This was “ultimately a financial invention. It’s not done for technical reasons,” Weber said.

Internal documents obtained by The Seattle Times in the early days of the program showed Boeing planned to spend just $5 billion to develop the 787, a figure Weber calls “unrealistically low” and that later ballooned to at least triple that as production problems mounted.

Once design work had been outsourced, Weber said, an inevitable consequence was that in-house design expertise became surplus and “had to go.”

“We know of the problems on the structures side. We are learning more and more on the systems side,” said Weber.

“These are problems that could very well be traced to a lack of sufficient oversight and inadequate transfer of corporate-engineering expertise.”

Boeing has upgraded both the battery systems and the power panels on the Dreamliners, and airlines around the world expect to resume their full 787 services by next month.

If more systems problems arise for Boeing in future, one mitigating factor is that fixing them is generally much cheaper than making major structural changes to the airframe.

Correcting systems faults may require only swapping out an electronics box or making software changes.

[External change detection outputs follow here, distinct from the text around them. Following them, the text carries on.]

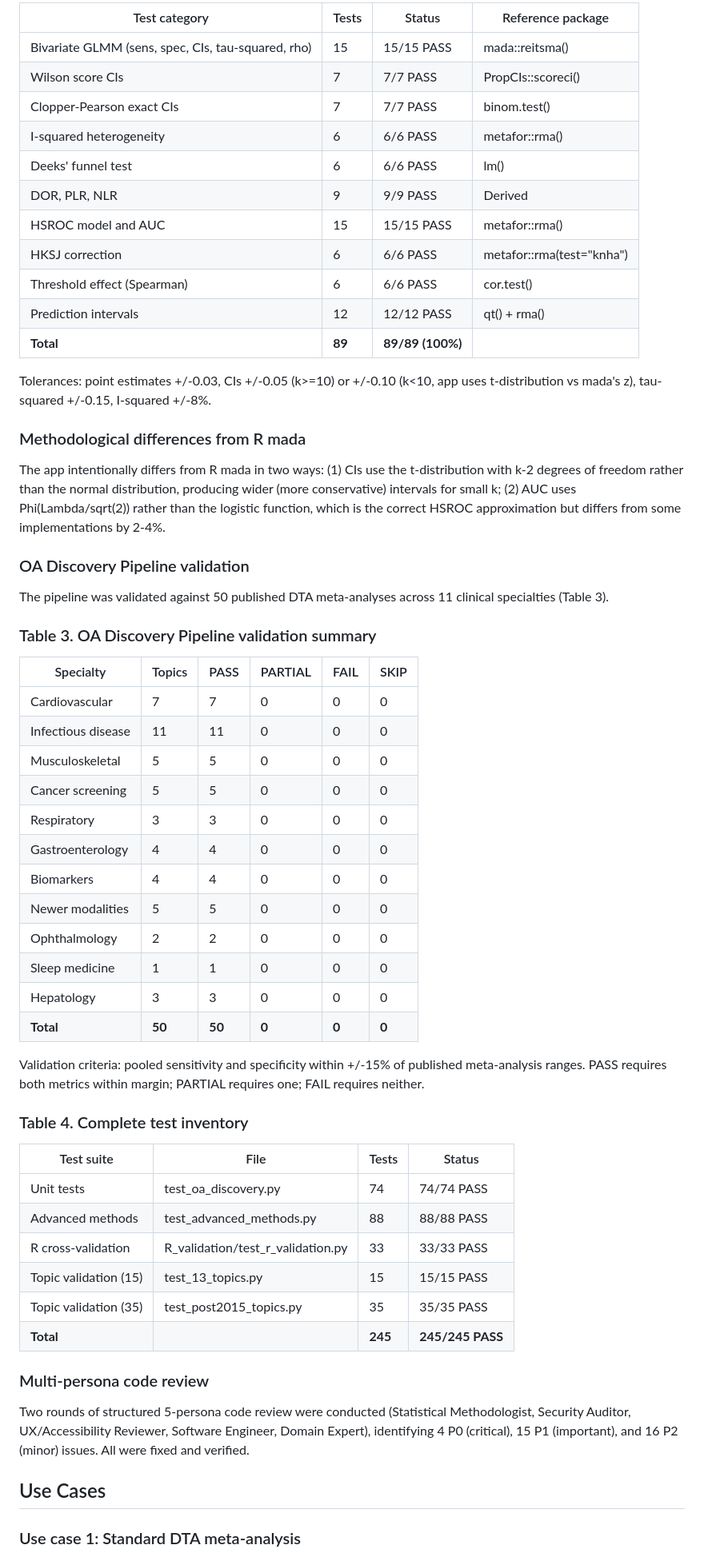
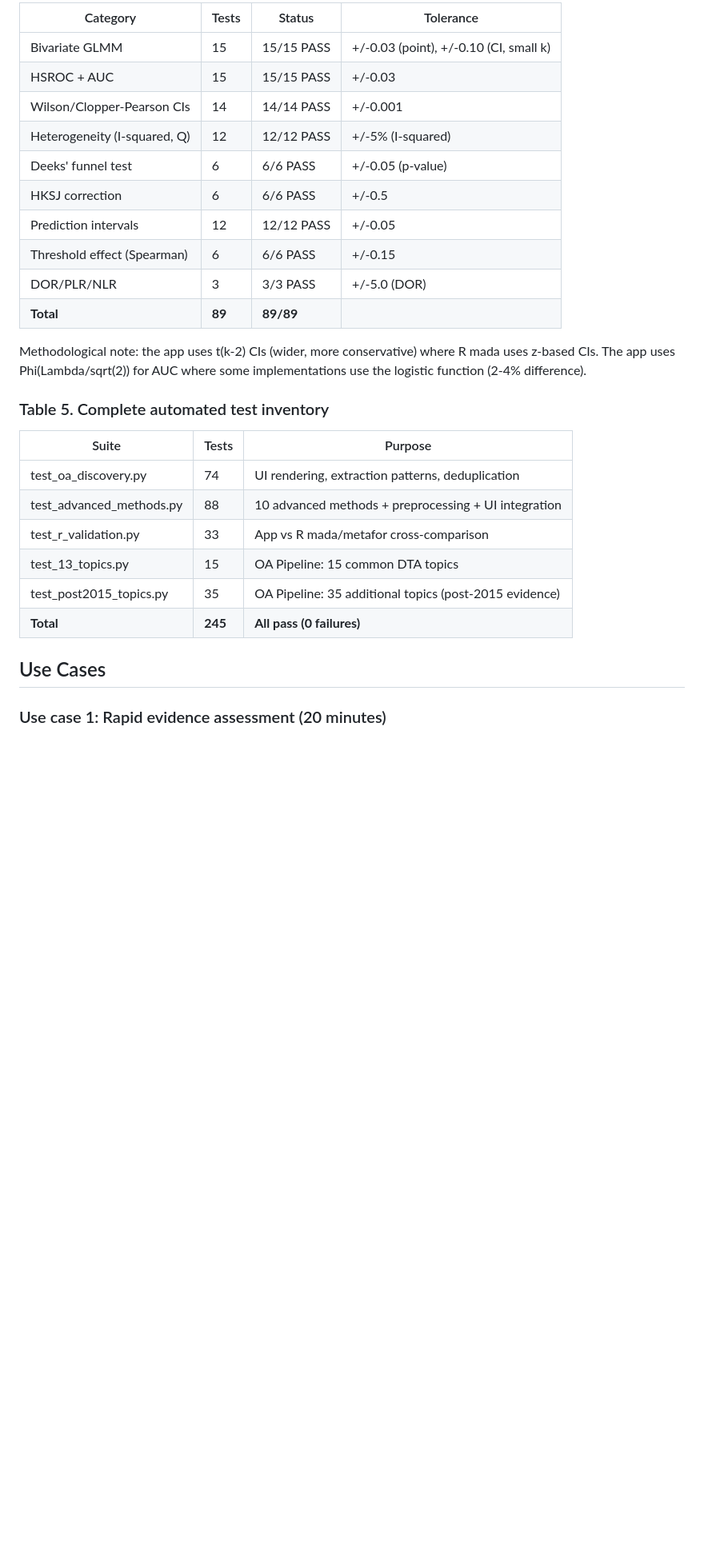
Before and after one commit to mahmood726-cyber/metasprint-dta, a Markdown page: paper/metasprint_dta_f1000.md, the part around one of its changes. Shown at 80% size. GitHub-like rendering; blank space fills up the shorter version.

```diff
--- a/paper/metasprint_dta_f1000.md
+++ b/paper/metasprint_dta_f1000.md
@@ -118,63 +162,31 @@ All core statistical computations were validated against R mada 0.5.12 [3] and m
 
-| Test category | Tests | Status | Reference package |
-|--------------|-------|--------|-------------------|
-| Bivariate GLMM (sens, spec, CIs, tau-squared, rho) | 15 | 15/15 PASS | mada::reitsma() |
-| Wilson score CIs | 7 | 7/7 PASS | PropCIs::scoreci() |
-| Clopper-Pearson exact CIs | 7 | 7/7 PASS | binom.test() |
-| I-squared heterogeneity | 6 | 6/6 PASS | metafor::rma() |
-| Deeks' funnel test | 6 | 6/6 PASS | lm() |
-| DOR, PLR, NLR | 9 | 9/9 PASS | Derived |
-| HSROC model and AUC | 15 | 15/15 PASS | metafor::rma() |
-| HKSJ correction | 6 | 6/6 PASS | metafor::rma(test="knha") |
-| Threshold effect (Spearman) | 6 | 6/6 PASS | cor.test() |
-| Prediction intervals | 12 | 12/12 PASS | qt() + rma() |
-| **Total** | **89** | **89/89 (100%)** | |
+| Category | Tests | Status | Tolerance |
+|----------|-------|--------|-----------|
+| Bivariate GLMM | 15 | 15/15 PASS | +/-0.03 (point), +/-0.10 (CI, small k) |
+| HSROC + AUC | 15 | 15/15 PASS | +/-0.03 |
+| Wilson/Clopper-Pearson CIs | 14 | 14/14 PASS | +/-0.001 |
+| Heterogeneity (I-squared, Q) | 12 | 12/12 PASS | +/-5% (I-squared) |
+| Deeks' funnel test | 6 | 6/6 PASS | +/-0.05 (p-value) |
+| HKSJ correction | 6 | 6/6 PASS | +/-0.5 |
+| Prediction intervals | 12 | 12/12 PASS | +/-0.05 |
+| Threshold effect (Spearman) | 6 | 6/6 PASS | +/-0.15 |
+| DOR/PLR/NLR | 3 | 3/3 PASS | +/-5.0 (DOR) |
+| **Total** | **89** | **89/89** | |
 
-Tolerances: point estimates +/-0.03, CIs +/-0.05 (k>=10) or +/-0.10 (k<10, app uses t-distribution vs mada's z), tau-squared +/-0.15, I-squared +/-8%.
+Methodological note: the app uses t(k-2) CIs (wider, more conservative) where R mada uses z-based CIs. The app uses Phi(Lambda/sqrt(2)) for AUC where some implementations use the logistic function (2-4% difference).
 
-### Methodological differences from R mada
+### Table 5. Complete automated test inventory
 
-The app intentionally differs from R mada in two ways: (1) CIs use the t-distribution with k-2 degrees of freedom rather than the normal distribution, producing wider (more conservative) intervals for small k; (2) AUC uses Phi(Lambda/sqrt(2)) rather than the logistic function, which is the correct HSROC approximation but differs from some implementations by 2-4%.
-
-### OA Discovery Pipeline validation
-
-The pipeline was validated against 50 published DTA meta-analyses across 11 clinical specialties (Table 3).
-
-### Table 3. OA Discovery Pipeline validation summary
-
-| Specialty | Topics | PASS | PARTIAL | FAIL | SKIP |
-|-----------|--------|------|---------|------|------|
-| Cardiovascular | 7 | 7 | 0 | 0 | 0 |
-| Infectious disease | 11 | 11 | 0 | 0 | 0 |
-| Musculoskeletal | 5 | 5 | 0 | 0 | 0 |
-| Cancer screening | 5 | 5 | 0 | 0 | 0 |
-| Respiratory | 3 | 3 | 0 | 0 | 0 |
-| Gastroenterology | 4 | 4 | 0 | 0 | 0 |
-| Biomarkers | 4 | 4 | 0 | 0 | 0 |
-| Newer modalities | 5 | 5 | 0 | 0 | 0 |
-| Ophthalmology | 2 | 2 | 0 | 0 | 0 |
-| Sleep medicine | 1 | 1 | 0 | 0 | 0 |
-| Hepatology | 3 | 3 | 0 | 0 | 0 |
-| **Total** | **50** | **50** | **0** | **0** | **0** |
-
-Validation criteria: pooled sensitivity and specificity within +/-15% of published meta-analysis ranges. PASS requires both metrics within margin; PARTIAL requires one; FAIL requires neither.
-
-### Table 4. Complete test inventory
-
-| Test suite | File | Tests | Status |
-|-----------|------|-------|--------|
-| Unit tests | test_oa_discovery.py | 74 | 74/74 PASS |
-| Advanced methods | test_advanced_methods.py | 88 | 88/88 PASS |
-| R cross-validation | R_validation/test_r_validation.py | 33 | 33/33 PASS |
-| Topic validation (15) | test_13_topics.py | 15 | 15/15 PASS |
-| Topic validation (35) | test_post2015_topics.py | 35 | 35/35 PASS |
-| **Total** | | **245** | **245/245 PASS** |
-
-### Multi-persona code review
-
-Two rounds of structured 5-persona code review were conducted (Statistical Methodologist, Security Auditor, UX/Accessibility Reviewer, Software Engineer, Domain Expert), identifying 4 P0 (critical), 15 P1 (important), and 16 P2 (minor) issues. All were fixed and verified.
+| Suite | Tests | Purpose |
+|-------|-------|---------|
+| test_oa_discovery.py | 74 | UI rendering, extraction patterns, deduplication |
+| test_advanced_methods.py | 88 | 10 advanced methods + preprocessing + UI integration |
+| test_r_validation.py | 33 | App vs R mada/metafor cross-comparison |
+| test_13_topics.py | 15 | OA Pipeline: 15 common DTA topics |
+| test_post2015_topics.py | 35 | OA Pipeline: 35 additional topics (post-2015 evidence) |
+| **Total** | **245** | **All pass (0 failures)** |
 
 ## Use Cases
 
-### Use case 1: Standard DTA meta-analysis
+### Use case 1: Rapid evidence assessment (20 minutes)
 
```
Also changed, not shown: other parts of paper/metasprint_dta_f1000.md (+202 -124 lines).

More than ever, though, Boeing must look outside the company for that expertise.

Dominic Gates: (206) 464-2963 or